Enhanced amounts of Carbon-12 relative to Carbon-13 have been used to argue for some extremely old residues of carbon as evidence for ancient life beginning on Earth as far back as 3.8 billion years ago (other more conclusive evidence shows that life on Earth definitely began at least 3.5 billion years ago).
I do not think that the Curiosity science team will have anything to say about carbon isotope ratios, though. Just finding organic molecules would be a big enough deal as it is. However, remember that I'm speculating on what is Curiosity's major discovery. (Whether this fans the flames or dampens them probably depends on the reader.)
In the night sky
The view of Mars from Earth is not so exciting. Mars appears low in the southwestern sky in the twilight glow of sunset just about a fist-width at arm's length above a flat horizon. It is dim enough that you'll probably need binoculars to spot it. It will be above the handle part of the Teapot of Sagittarius. Jupiter will already be up in the east at sunset. The attached chart shows the view at 10 p.m. when Jupiter will be two-thirds of the way up in the eastern sky. It will be just above one edge of Taurus' head and still blazing as it continues moving retrograde.
The waning gibbous moon will rise a little after 8 p.m. next to the stars of Gemini. By 10 p.m., the stars of Orion and his two hunting dogs, Canis Major and Canis Minor, will be easily visible in the eastern sky as shown in the attached chart. The three belt stars of Orion will point down to bright Sirius at the nose of Canis Major that will try to compete with Jupiter in brightness. Jupiter will be officially at opposition tomorrow, meaning that it will be directly opposite the sun on our sky and get up highest due south at midnight.
Venus has now passed by Saturn from their very close conjunction in the early morning sky last Monday. Venus is situated halfway between Saturn on the eastern end of Virgo and Mercury in the middle of Libra. Saturn will be visible in the east by around 4:30 a.m., Venus by around 5 a.m., and Mercury by around 5:30 a.m. The waning crescent moon will pass by Saturn on Dec. 10 and then by Venus the following morning. A star chart for that is posted in the Night Sky section of the Planetarium's website at bakersfieldcollege.edu/planetarium.

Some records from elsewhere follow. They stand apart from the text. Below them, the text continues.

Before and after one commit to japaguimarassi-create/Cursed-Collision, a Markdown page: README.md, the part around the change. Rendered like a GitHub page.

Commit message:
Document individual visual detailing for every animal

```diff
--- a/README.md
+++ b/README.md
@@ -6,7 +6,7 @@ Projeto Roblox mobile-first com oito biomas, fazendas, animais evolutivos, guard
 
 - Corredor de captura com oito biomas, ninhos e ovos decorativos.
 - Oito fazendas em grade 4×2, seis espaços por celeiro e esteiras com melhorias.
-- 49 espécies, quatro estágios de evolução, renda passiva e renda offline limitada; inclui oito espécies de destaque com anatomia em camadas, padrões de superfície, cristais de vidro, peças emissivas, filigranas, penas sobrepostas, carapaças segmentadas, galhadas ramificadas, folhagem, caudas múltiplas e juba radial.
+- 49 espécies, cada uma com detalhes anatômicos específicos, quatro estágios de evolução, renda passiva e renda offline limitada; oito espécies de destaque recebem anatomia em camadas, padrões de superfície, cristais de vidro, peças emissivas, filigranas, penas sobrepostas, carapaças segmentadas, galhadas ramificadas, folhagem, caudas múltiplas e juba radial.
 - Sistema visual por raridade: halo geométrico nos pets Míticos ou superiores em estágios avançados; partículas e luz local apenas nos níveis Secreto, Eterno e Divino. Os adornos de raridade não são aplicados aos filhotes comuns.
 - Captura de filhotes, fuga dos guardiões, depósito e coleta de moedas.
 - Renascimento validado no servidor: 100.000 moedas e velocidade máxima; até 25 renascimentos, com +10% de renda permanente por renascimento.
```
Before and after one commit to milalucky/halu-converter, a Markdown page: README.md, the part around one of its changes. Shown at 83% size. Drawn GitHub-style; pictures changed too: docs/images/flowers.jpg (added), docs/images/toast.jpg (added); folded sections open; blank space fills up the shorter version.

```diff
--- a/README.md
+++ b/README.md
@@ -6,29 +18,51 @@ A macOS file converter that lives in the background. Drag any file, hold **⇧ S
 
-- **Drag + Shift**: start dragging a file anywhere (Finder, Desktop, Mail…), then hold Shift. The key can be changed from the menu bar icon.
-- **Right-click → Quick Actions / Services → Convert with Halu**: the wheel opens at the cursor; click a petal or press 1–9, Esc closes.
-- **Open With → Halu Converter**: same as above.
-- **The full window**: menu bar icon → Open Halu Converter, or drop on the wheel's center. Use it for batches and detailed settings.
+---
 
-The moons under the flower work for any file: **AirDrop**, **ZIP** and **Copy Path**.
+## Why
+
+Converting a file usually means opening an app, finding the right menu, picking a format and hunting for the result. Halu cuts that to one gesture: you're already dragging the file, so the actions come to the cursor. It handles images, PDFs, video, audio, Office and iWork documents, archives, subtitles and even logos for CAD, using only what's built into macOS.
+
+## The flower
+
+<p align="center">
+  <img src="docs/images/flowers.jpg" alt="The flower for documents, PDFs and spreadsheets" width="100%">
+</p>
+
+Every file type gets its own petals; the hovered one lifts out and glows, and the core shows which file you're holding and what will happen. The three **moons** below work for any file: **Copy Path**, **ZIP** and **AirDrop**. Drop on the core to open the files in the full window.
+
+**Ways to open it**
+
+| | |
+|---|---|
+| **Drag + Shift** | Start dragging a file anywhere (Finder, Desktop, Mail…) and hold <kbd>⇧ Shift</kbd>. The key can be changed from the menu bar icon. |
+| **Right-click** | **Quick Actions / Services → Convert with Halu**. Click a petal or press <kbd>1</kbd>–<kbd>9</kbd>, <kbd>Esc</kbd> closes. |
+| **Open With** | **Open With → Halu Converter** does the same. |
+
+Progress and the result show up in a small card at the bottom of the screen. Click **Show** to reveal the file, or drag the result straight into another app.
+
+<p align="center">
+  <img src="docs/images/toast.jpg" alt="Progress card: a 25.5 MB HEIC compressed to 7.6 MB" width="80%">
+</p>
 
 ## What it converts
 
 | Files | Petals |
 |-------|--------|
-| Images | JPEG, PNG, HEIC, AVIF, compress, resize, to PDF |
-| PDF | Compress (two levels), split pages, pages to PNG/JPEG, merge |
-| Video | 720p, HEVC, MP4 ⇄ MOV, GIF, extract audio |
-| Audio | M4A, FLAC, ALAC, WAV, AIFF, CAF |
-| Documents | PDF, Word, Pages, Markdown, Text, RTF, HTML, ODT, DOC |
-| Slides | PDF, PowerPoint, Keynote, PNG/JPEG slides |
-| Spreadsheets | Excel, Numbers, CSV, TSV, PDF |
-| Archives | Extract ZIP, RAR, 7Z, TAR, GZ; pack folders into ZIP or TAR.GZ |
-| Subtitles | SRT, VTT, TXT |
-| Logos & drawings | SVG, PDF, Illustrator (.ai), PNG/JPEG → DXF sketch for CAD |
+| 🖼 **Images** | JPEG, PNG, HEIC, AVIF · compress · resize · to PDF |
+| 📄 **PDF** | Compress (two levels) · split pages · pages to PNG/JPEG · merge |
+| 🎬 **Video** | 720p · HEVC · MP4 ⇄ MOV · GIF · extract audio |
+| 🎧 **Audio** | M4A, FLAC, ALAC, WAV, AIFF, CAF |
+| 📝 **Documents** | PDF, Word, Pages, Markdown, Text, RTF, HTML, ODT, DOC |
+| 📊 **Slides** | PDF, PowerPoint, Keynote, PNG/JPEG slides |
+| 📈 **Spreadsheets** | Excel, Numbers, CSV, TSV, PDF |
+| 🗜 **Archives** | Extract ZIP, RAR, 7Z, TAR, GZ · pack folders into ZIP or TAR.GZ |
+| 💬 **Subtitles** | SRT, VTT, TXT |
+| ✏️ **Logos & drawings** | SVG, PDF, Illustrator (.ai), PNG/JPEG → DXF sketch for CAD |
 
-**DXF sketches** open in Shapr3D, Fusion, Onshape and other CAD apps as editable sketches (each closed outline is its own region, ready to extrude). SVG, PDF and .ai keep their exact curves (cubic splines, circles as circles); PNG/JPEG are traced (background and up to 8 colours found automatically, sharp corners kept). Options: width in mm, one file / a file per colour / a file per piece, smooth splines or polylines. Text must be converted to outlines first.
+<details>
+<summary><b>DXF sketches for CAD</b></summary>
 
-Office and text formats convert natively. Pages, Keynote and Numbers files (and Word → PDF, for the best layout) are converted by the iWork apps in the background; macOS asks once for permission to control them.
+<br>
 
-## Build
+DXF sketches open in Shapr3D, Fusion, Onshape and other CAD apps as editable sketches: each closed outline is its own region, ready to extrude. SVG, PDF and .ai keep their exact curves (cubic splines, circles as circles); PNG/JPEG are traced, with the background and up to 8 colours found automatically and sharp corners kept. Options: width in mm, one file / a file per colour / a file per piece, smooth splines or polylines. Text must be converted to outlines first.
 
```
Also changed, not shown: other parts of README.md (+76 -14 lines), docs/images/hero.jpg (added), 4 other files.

Meteor shower show
The Geminid meteor shower will peak on the night of Dec. 13/14. On that night the moon will be just barely past new phase, so there will be no moonlight to wash out the view. The Geminid meteor shower happens every year at this time when the Earth runs into the dust trail left behind by the asteroid 3200 Phaethon that is probably actually a "dead" comet that has lost all of its volatile materials from repeated passages around the sun.
The dust grains in the Geminids hit the Earth's atmosphere at about 22 miles per second. The meteors will appear to streak out of a point next to Castor at the top end of Gemini (see attached chart). The Geminids usually put on a good show every year with up to about 120 meteors visible per hour to those under a nice dark sky away from the city lights. With no moon to spoil the view this year, the show should be especially good.
One show you may have to miss is "Season of Light" at the William M. Thomas Planetarium. The Dec. 6 showing sold out, so if you don't have tickets, you'll be out of luck until next year. The planetarium closes for Bakersfield College's winter break after the show.